(Photo: Open Doors UK & Ireland)

The government says it is confident it can implement all 22 recommendations in the Bishop of Truro's report on supporting persecuted Christians through British embassies around the world.

Nigel Adams MP, Minister of State at the Foreign, Commonwealth and Development Office (FCDO), has been answering questions from MPs about progress in implementing the independent report by Bishop Philip Mounstephen.

The report said: "Christianity is by most calculations the most persecuted religion of modern times."

The then Foreign Secretary, Jeremy Hunt, commissioned Bishop Mounstephen, an Anglican evangelical and former head of the Church Mission Society, to chair the review group which produced the report in 2019. The Mounstephen review set a three-year target for the implementation of its recommendations.

In a written answer to a parliamentary question tabled on June 16 by Democratic Unionist MP Sir Jeffrey Donaldson, Mr Adams said: "The government has committed to implementing in full the recommendations in the Bishop of Truro's review, and work continues to implement them in a way that will bring real improvement to the lives of those persecuted due to their faith or belief.

"Of the 22 recommendations we have fully delivered ten, made good progress on a further eight, and are confident that all 22 will be delivered by the time of the independent review in 2022."

Mr Adams also told Sir Jeffrey, a practising Christian who became leader of the Democratic Unionist Party of Northern Ireland on June 26, that the FCDO "is currently working with an external implementer to develop training for staff on religion for international engagement.

"The implementer, the Edward Cadbury Centre at the University of Birmingham, is consulting with a wide range of external stakeholders, including those that work specifically on Christian persecution.
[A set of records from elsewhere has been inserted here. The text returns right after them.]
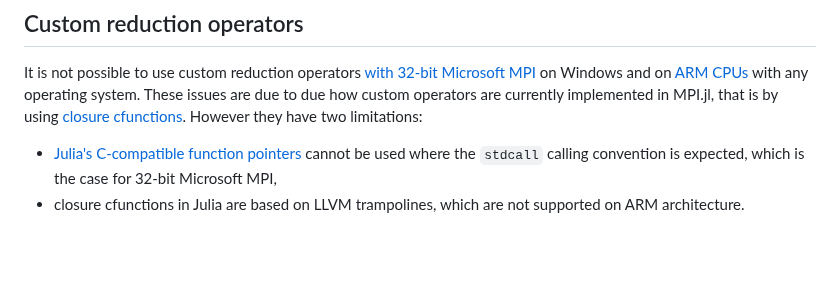
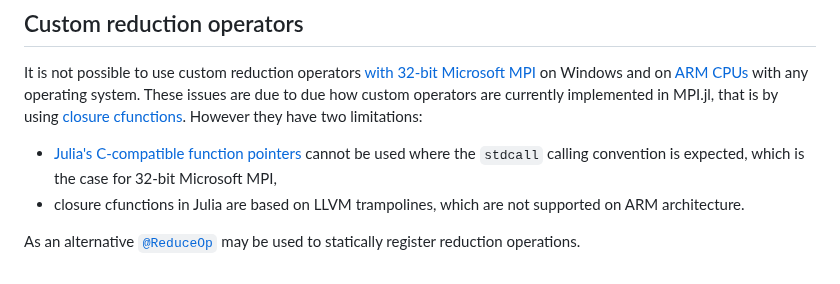
Before and after one commit to JuliaParallel/MPI.jl, a Markdown page: docs/src/knownissues.md, the part around the change. Rendered like a GitHub page; blank space fills up the shorter version.

Commit message:
add note to knownissues

```diff
--- a/docs/src/knownissues.md
+++ b/docs/src/knownissues.md
@@ -210,3 +210,5 @@ However they have two limitations:
 
 * [Julia's C-compatible function pointers](https://docs.julialang.org/en/v1/manual/calling-c-and-fortran-code/index.html#Creating-C-Compatible-Julia-Function-Pointers-1) cannot be used where the `stdcall` calling convention is expected, which is the case for 32-bit Microsoft MPI,
 * closure cfunctions in Julia are based on LLVM trampolines, which are not supported on ARM architecture.
+
+As an alternative [`@ReduceOp`](@ref) may be used to statically register reduction operations.
```
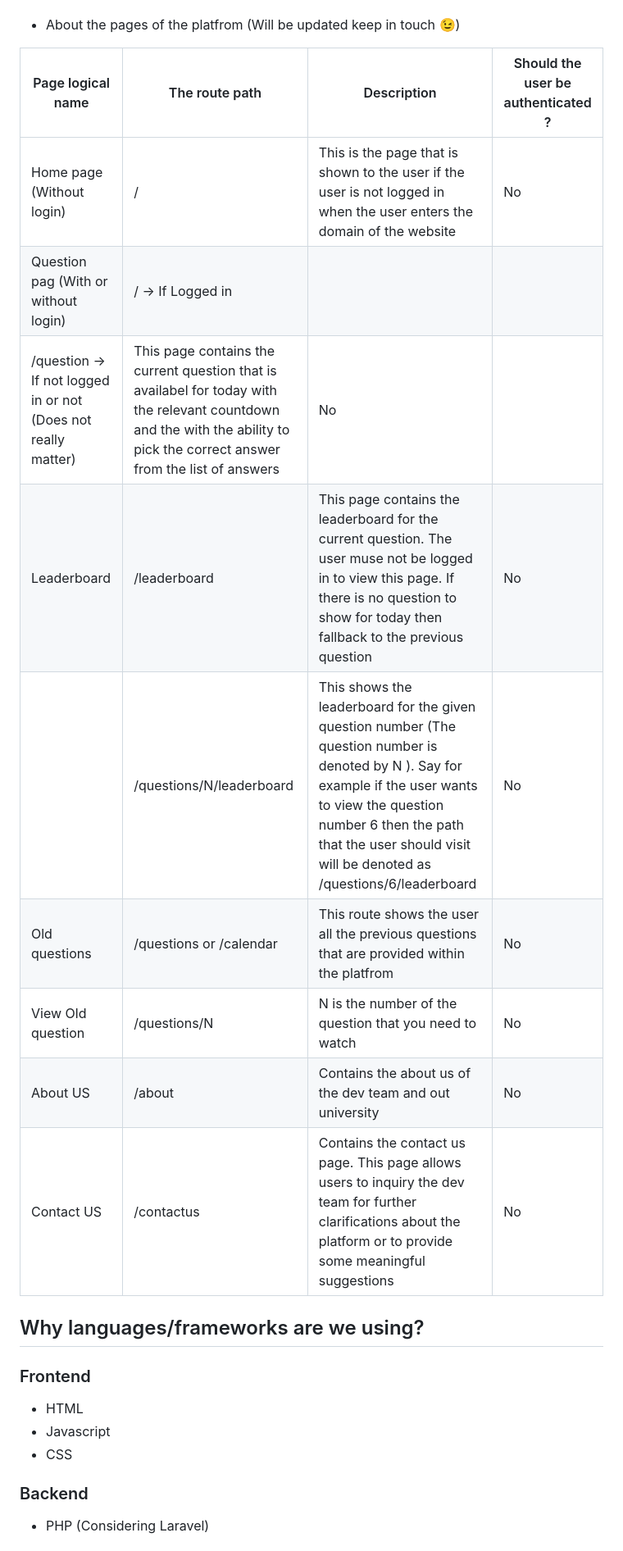
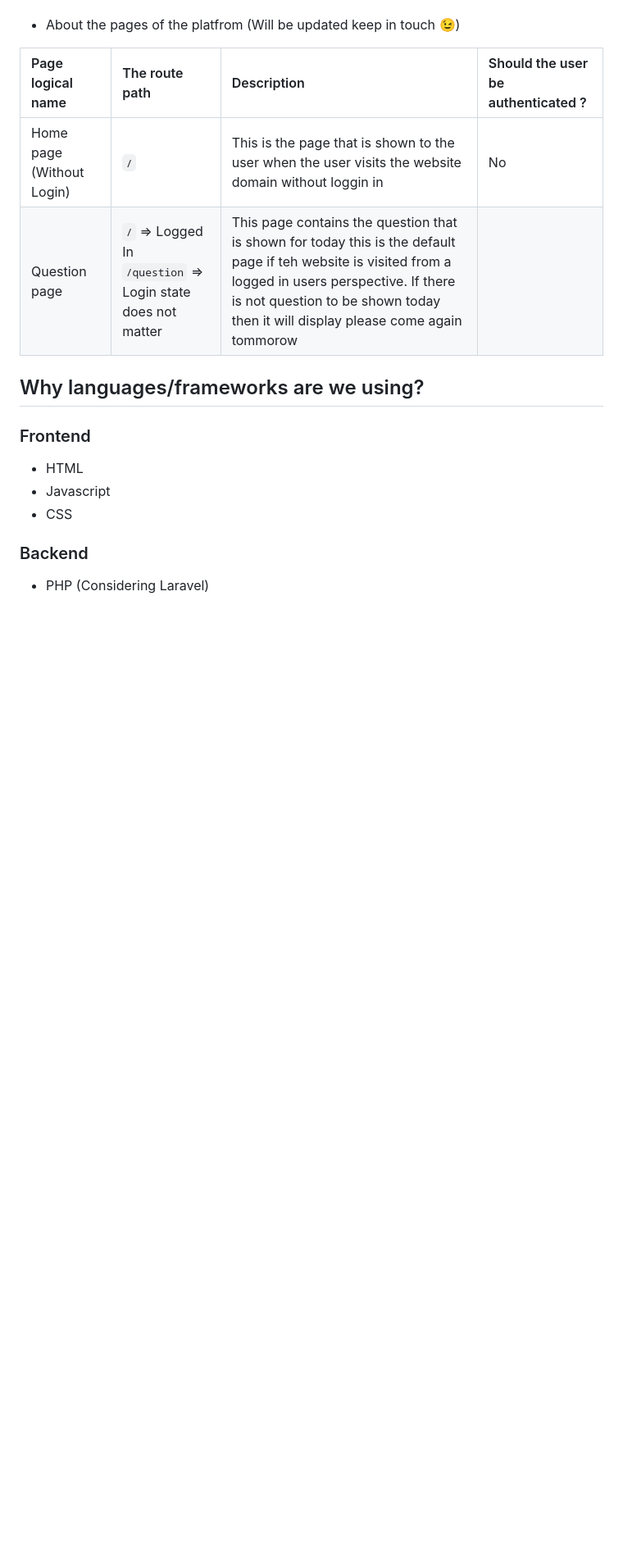
Before and after one commit to NSBMFinalProjects/WebModule, a Markdown page: README.md, the part around the change. Shown at 82% size. GitHub-like rendering; blank space fills up the shorter version.

Commit message:
Refactor table in README.md to improve readability and clarify the purpose of each page

```diff
--- a/README.md
+++ b/README.md
@@ -13,16 +13,10 @@
 <!-- Start of the table When updating search for here -->
 
 | Page logical name | The route path | Description | Should the user be authenticated ? |
-| --- | --- | --- | --- |
-| Home page (Without login) | / | This is the page that is shown to the user if the user is not logged in when the user enters the domain of the website | No |
-| Question pag (With or without login) | / → If Logged in
-/question → If not logged in or not (Does not really matter) | This page contains the current question that is availabel for today with the relevant countdown and the with the ability to pick the correct answer from the list of answers | No |
-| Leaderboard | /leaderboard | This page contains the leaderboard for the current question. The user muse not be logged in to view this page. If there is no question to show for today then fallback to the previous question | No |
-|  | /questions/N/leaderboard | This shows the leaderboard for the given question number (The question number is denoted by N ). Say for example if the user wants to view the question number 6 then the path that the user should visit will be denoted as /questions/6/leaderboard | No |
-| Old questions | /questions or /calendar | This route shows the user all the previous questions that are provided within the platfrom | No |
-| View Old question | /questions/N | N is the number of the question that you need to watch | No |
-| About US | /about | Contains the about us of the dev team and out university | No |
-| Contact US | /contactus | Contains the contact us page. This page allows users to inquiry the dev team for further clarifications about the platform or to provide some meaningful suggestions | No |
+| :--- | :--- | :--- | :--- |
+| Home page (Without Login) | `/` | This is the  page that is shown to the user when the user visits the website domain without loggin in | No |
+| Question page | `/` => Logged In <br> `/question` => Login state does not matter | This page contains the question that is shown for today this is the default page if teh website is visited from a logged in users perspective. If there is not question to be shown today then it will display please come again tommorow
+
 
 <!-- End of the table -->
 
```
The training will support our work on freedom of religion or belief (FoRB) for all, including amplifying the FoRB toolkit.

"Posts (embassies, high commissions and consulates) across the FCDO network regularly report on the local human rights situation, including in relation to the promotion and protection of the right to freedom of religion or belief."
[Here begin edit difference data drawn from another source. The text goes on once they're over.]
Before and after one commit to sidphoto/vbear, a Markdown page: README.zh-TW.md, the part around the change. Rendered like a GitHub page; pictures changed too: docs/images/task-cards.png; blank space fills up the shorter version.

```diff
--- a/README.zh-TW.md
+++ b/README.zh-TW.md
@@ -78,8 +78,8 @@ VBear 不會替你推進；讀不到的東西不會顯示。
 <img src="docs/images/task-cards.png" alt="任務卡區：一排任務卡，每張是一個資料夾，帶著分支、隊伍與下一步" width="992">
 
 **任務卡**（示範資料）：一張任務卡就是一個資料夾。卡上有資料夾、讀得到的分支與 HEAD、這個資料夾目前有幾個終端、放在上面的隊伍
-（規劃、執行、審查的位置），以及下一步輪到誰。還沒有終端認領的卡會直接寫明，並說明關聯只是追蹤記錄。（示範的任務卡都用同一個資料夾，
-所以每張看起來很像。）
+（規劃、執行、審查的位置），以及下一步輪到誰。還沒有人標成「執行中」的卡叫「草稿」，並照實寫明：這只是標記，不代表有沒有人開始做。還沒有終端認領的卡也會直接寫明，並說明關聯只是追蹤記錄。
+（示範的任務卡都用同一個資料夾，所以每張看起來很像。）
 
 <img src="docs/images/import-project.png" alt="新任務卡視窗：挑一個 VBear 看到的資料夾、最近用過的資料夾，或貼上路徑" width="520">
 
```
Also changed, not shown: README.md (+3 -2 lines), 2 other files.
Answering a question from Scottish National Party MP, Kirsten Oswald, Mr Adams said: "A framework is being developed that will be available to all staff setting out why freedom of religion or belief is a core human right to be championed."
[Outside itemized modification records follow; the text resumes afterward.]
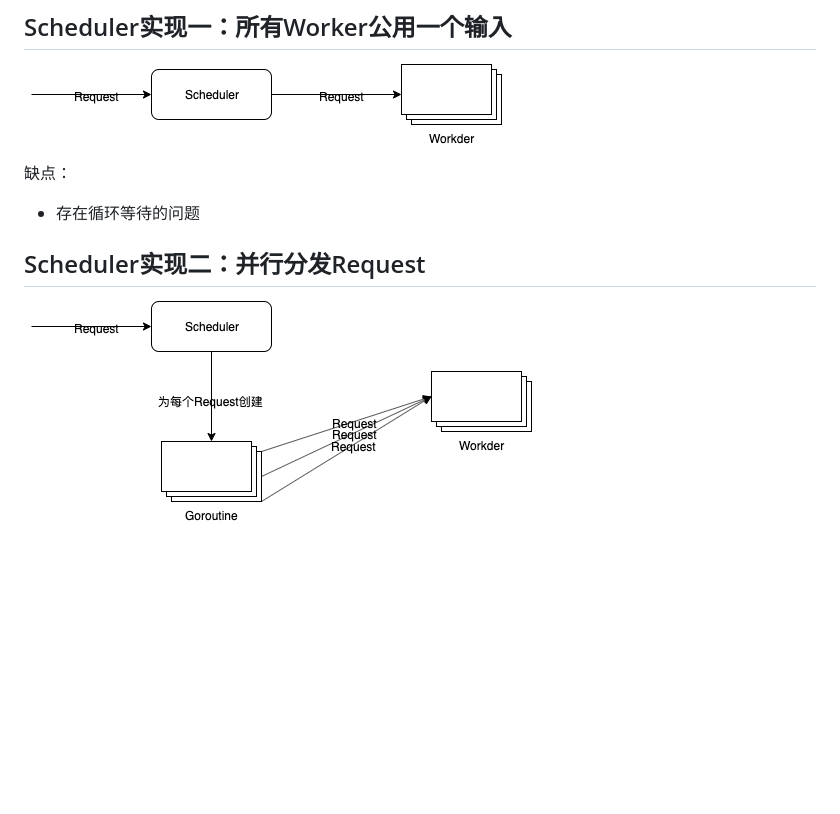
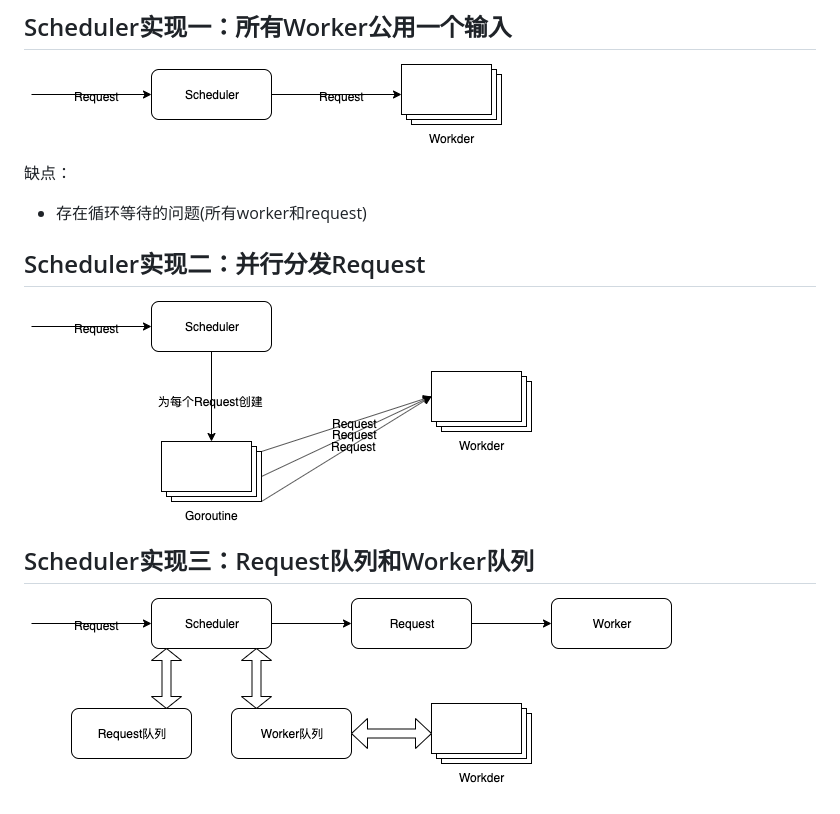
Before and after one commit to Crawler-Pro/go-crawler, a Markdown page: README.md, the part around the change. GitHub-like rendering; pictures changed too: doc/Scheduler3.png (added); blank space fills up the shorter version.

```diff
--- a/README.md
+++ b/README.md
@@ -36,7 +36,10 @@ gopkg.in/olivere/elastic.v5 | elastic客户端
 ![Scheduler](./doc/Scheduler1.png)
 
 缺点：
-- 存在循环等待的问题
+- 存在循环等待的问题(所有worker和request)
 
 ## Scheduler实现二：并行分发Request
 ![Scheduler](./doc/Scheduler2.png)
+
+## Scheduler实现三：Request队列和Worker队列
+![Scheduler](./doc/Scheduler3.png)
```
Also changed, not shown: 2 other files.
In response to another recommendation, the FCDO set up a research fund named after John Bunyan, the 17th Century Baptist preacher persecuted by the Anglican establishment and author of the classic Christian allegory, Pilgrim's Progress. 

Commenting on its impact, he told Ms Oswald: "Various research activities have already been funded, including establishing the John Bunyan Fund, which amongst other things, has looked at the links between gender and freedom of religion and belief. We continue to look for opportunities to support quality research."

The 2019 Truro report warned that the persecution of Christians was "at near genocide levels". 

"Evidence shows not only the geographic spread of anti-Christian persecution, but also its increasing severity. In some regions, the level and nature of persecution is arguably coming close to meeting the international definition of genocide, according to that adopted by the UN," the report said.